ASSIGNMENT:
Your answer consists of the lines in the data that contain "textSize". Copy each of them.

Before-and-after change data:
BEGIN

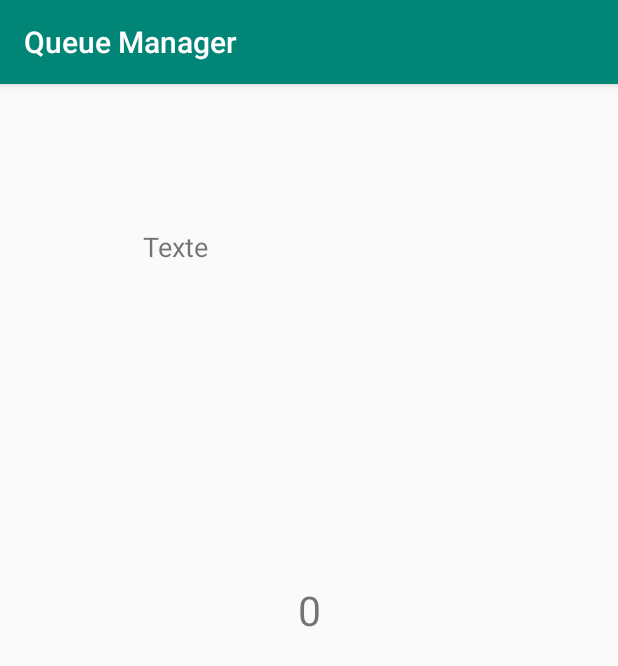
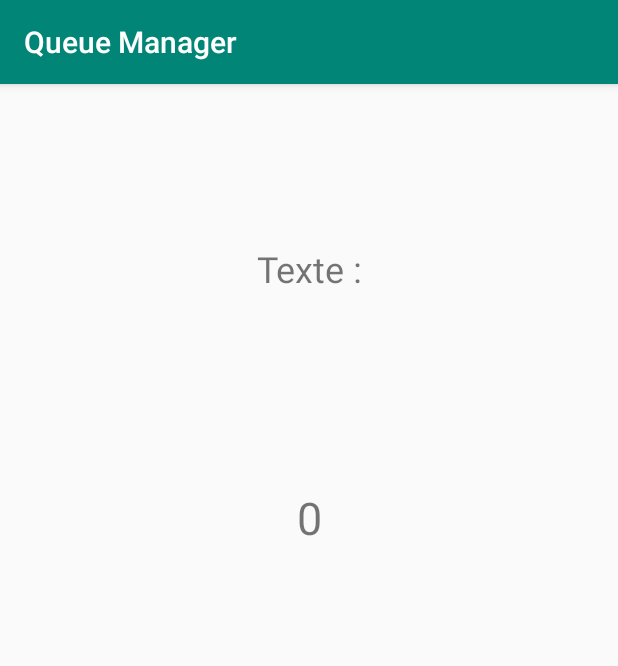
Before and after one commit to LucasAubron/PS6-connected-object-Create-a-new-team, an Android app: the screen it shows after launch (MainActivity), on a phone screen of 412 x 824 dp. Shown: the top 666 px of the screen. Run offline under Robolectric (Android 15) with nearby library versions, the phone set to English and light mode, and no system bars.

Commit message:
#11 Refonte android

```diff
--- a/PS6finalandroid/app/src/main/res/layout/activity_main.xml
+++ b/PS6finalandroid/app/src/main/res/layout/activity_main.xml
@@ -24,11 +24,12 @@
 
     <TextView
         android:id="@+id/texte"
-        android:layout_width="222dp"
-        android:layout_height="116dp"
+        android:layout_width="142dp"
+        android:layout_height="54dp"
         android:layout_marginTop="96dp"
-        android:text="Texte"
-        android:textSize="18sp"
+        android:gravity="center"
+        android:text="Texte :"
+        android:textSize="24sp"
         app:layout_constraintEnd_toEndOf="parent"
         app:layout_constraintHorizontal_bias="0.5"
         app:layout_constraintStart_toStartOf="parent"
@@ -41,7 +42,7 @@
         android:layout_marginTop="100dp"
         android:gravity="center"
         android:text="0"
-        android:textSize="27sp"
+        android:textSize="30sp"
         app:layout_constraintEnd_toEndOf="parent"
         app:layout_constraintHorizontal_bias="0.5"
         app:layout_constraintStart_toStartOf="parent"
```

END

EXERCISE ANSWER:
-        android:textSize="18sp"
+        android:textSize="24sp"
-        android:textSize="27sp"
+        android:textSize="30sp"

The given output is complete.